194. Agreed EC directives specify an implementation
date by which they must be transposed into national law. Directives
often set minimum legal requirements and may be formulated in
fairly general terms, which leaves Member States room for manoeuvre
in implementing them.
195. In the UK, the House of Lords Merits Committee
on Statutory Instruments has the role of reporting to the House
on any Statutory Instrument that it considers to have inappropriately
implemented an EC directive. We welcome the work of this committee,
but note that only a very small number of Statutory Instruments
have been drawn to the attention of the House for this reason
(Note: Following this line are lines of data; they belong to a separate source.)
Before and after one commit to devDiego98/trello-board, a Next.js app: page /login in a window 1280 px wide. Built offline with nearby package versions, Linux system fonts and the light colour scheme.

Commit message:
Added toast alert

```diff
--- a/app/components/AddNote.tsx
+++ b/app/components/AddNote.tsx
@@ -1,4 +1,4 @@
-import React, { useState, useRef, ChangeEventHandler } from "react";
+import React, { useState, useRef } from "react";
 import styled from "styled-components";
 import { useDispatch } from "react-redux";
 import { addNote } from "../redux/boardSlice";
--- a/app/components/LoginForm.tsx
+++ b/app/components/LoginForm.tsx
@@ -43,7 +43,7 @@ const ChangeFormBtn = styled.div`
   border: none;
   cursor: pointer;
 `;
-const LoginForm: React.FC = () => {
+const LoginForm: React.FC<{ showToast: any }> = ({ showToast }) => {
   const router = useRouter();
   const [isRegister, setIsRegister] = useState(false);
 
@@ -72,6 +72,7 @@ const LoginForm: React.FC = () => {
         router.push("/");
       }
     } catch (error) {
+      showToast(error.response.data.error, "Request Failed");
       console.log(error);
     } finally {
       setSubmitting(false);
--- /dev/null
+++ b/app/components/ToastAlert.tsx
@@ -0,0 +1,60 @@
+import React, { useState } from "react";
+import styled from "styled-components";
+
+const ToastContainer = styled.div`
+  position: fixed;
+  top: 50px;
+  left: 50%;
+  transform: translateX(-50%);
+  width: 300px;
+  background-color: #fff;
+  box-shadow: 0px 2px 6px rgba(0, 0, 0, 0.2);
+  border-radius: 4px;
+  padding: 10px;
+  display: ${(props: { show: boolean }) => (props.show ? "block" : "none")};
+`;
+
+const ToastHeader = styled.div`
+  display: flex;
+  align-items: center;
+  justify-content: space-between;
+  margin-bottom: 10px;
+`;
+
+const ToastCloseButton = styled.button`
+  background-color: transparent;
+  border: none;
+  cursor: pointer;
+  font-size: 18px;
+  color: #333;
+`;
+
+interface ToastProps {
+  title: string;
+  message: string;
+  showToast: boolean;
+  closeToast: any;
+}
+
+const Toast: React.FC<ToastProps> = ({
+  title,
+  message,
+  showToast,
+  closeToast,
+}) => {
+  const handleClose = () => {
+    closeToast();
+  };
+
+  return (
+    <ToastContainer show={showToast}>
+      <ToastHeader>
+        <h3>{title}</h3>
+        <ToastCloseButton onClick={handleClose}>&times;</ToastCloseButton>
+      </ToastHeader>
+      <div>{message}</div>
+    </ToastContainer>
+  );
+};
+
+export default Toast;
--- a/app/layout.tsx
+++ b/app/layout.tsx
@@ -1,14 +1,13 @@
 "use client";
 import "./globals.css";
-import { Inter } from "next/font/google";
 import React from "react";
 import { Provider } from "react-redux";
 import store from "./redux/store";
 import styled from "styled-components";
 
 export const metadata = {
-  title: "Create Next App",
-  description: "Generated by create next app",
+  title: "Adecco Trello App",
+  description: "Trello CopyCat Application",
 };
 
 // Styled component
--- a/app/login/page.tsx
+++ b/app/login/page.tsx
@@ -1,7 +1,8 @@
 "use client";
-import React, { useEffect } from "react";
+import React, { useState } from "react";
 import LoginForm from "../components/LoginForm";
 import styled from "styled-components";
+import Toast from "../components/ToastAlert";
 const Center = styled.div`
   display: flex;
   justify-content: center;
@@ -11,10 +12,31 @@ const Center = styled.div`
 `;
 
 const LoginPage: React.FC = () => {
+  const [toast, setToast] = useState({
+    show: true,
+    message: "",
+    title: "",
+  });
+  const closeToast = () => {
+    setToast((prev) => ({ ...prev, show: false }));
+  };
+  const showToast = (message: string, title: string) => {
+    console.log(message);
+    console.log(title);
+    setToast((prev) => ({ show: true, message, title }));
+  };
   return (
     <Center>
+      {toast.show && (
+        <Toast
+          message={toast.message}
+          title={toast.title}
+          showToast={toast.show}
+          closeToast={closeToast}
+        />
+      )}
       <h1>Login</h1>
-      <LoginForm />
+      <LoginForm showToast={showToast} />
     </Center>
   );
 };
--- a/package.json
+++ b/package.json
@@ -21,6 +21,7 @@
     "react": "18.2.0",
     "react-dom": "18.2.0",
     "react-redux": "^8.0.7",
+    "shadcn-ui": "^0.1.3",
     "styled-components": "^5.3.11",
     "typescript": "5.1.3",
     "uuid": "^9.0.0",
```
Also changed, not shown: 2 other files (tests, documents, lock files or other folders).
(one during the 2004/05 parliamentary session and three during
the 2005/06 session).
196. A common accusation, which we heard again
during our Inquiry is that the UK sometimes implements measures
far beyond what directives actually require as a minimuma
tendency popularly referred to as "gold plating". The
FSB's Mr Tyrrell presented us with a number of examples of
this, including that of the Part-Time Workers Directive: "It
provided that part-time workers should be treated not less favourably
than other workers employed by the same employer under the same
contract. The UK Government transposed that in regulation from
'under the same contract' into 'any contract'". This, Mr Tyrrell
concluded increased the scope of the Directive considerably. (Q 81)
197. Miss Jane Whewell, Director of European
Strategy and Labour Market Flexibility at the DTI, responded by
outlining to us the reason why there was often a perception of
gold plating: "I think there is a tension particularly inherent
in EC law where it tends to be drafted in a very broad brush manner,
there is a lack of detail and we are caught in the middle. It
is perfectly possible for us to copy out the directive and say
'that is the law', and say to industry 'now get on with it'. I
do not think they would be terribly happy because just as much
as they are saying please do not gold plate, and we try very hard,
they also ask us for the maximum flexibility under the directive.
They ask us, above all, for clarity. Clarity is not a predominant
feature of a lot of European law, so we do our best to make the
law as clear as possible for business. Sometimes people feel that
this is gold plating. One could debate that for a very long-time
but we do our best and there is a programme now looking at large
parts of UK legislation, both domestic implementation of European
law and UK law, about can we simplify it? Can we make it easier?
How can we help business?"(Q 170)
198. Miss Whewell's explanation was consistent
with the final report of the independent Davidson Review Implementation
of EU Regulation.
This concluded that "Inappropriate over-implementation may
not be as big a problem in the UKin absolute terms and
relative to other EU countriesas is alleged by some commentators."
The review found firm evidence of gold plating to be lacking.
Criticism sometimes arose because of concern about the fact there
is a regulation at all rather than the details of its implementation.
Moreover, similar concerns were found to be expressed by business
representatives in other Member States suggesting that complaint
about regulation was simply a widespread fact of economic life.
199. We are persuaded that the current social
partnership consultation arrangements for formulating EU legislation
have an exclusive "two sides of industry" feel.
200. We recommend, therefore, that the Government
should support UK small business organisations in finding means
to ensure that social dialogue in the EU includes a wider representation
of interests, in particular representatives of the small business
sector. This would seem the most appropriate way of making sure
that the EU matches up to the spirit of its treaties which state
that the EU should avoid imposing administrative, financial and
legal constraints on small and medium sized enterprises.
201. We recognise that the perception remains
strong that the UK "gold plates" EC directives relating
to employment. However, we have seen no conclusive evidence to
support this view and indeed the final report of the Davidson
review suggests that the perception is exaggerated. We recommend
no further action on this matter.